Cheap ticket prices (season tickets at Bayern start at €120), standing terraces and beer make for a boisterous atmosphere in the grounds. More relevant are the strict licensing rules, however. Bundesliga clubs must be majority-owned by their members, have to spend within their means and cannot be bought (or sold) by investors.

In the not-so-distant past, this ban on “sugar daddy” owners happy to pump millions into the squads has been a severe disadvantage. But the inability to rely on a quick fix has ultimately proved beneficial, as German football had to address the root problem of its (relative) decline: its poor youth development. In 2000, the German FA and Bundesliga decided to invest heavily in academies and regional centres, to produce more technically proficient players. “We didn’t have to buy so many ageing foreigners anymore,” explained Munich forward Thomas Müller, 23. “What we are seeing today is the result of thirteen years of continued hard work,” said German FA sporting director Robin Dutt.

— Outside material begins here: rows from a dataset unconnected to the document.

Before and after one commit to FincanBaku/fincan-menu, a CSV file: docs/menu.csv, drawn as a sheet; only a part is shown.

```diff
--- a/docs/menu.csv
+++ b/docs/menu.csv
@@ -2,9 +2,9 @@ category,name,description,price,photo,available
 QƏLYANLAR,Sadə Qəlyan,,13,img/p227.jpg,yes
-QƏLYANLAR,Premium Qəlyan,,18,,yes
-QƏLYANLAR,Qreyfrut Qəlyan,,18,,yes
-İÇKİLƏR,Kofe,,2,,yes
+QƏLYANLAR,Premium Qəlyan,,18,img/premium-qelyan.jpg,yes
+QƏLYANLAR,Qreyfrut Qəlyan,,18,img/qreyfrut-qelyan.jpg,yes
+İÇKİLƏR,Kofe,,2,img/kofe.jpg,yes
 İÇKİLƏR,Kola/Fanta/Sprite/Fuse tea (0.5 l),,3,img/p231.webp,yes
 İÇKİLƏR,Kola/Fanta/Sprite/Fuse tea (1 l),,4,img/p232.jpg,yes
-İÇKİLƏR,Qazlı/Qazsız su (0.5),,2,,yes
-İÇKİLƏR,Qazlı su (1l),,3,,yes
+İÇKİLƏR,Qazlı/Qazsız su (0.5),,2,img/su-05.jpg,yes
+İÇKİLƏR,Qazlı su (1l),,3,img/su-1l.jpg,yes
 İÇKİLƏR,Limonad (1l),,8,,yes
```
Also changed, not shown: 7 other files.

The economic crisis in Southern Europe, and new “financial fair play” regulations from UEFA that effectively act as a spending cap, could shift the balance further in Germany’s favour but there’s been little talk of European domination, a few over-enthusiastic tabloid headlines aside.

“It’s simply premature to talk about a paradigm shift,” warned 1974 World Cup winner Günter Netzer. But at the same time, there’s a quite typically German sense of satisfaction that the friendly invasion of Northwest-London has not come about by an accident. “We have shown that performance can be organised,” said Bayern sporting director Matthias Sammer.


The Uefa Champions League Final kicks off at 7:45pm on Saturday 25 May, with coverage from 7pm on ITV1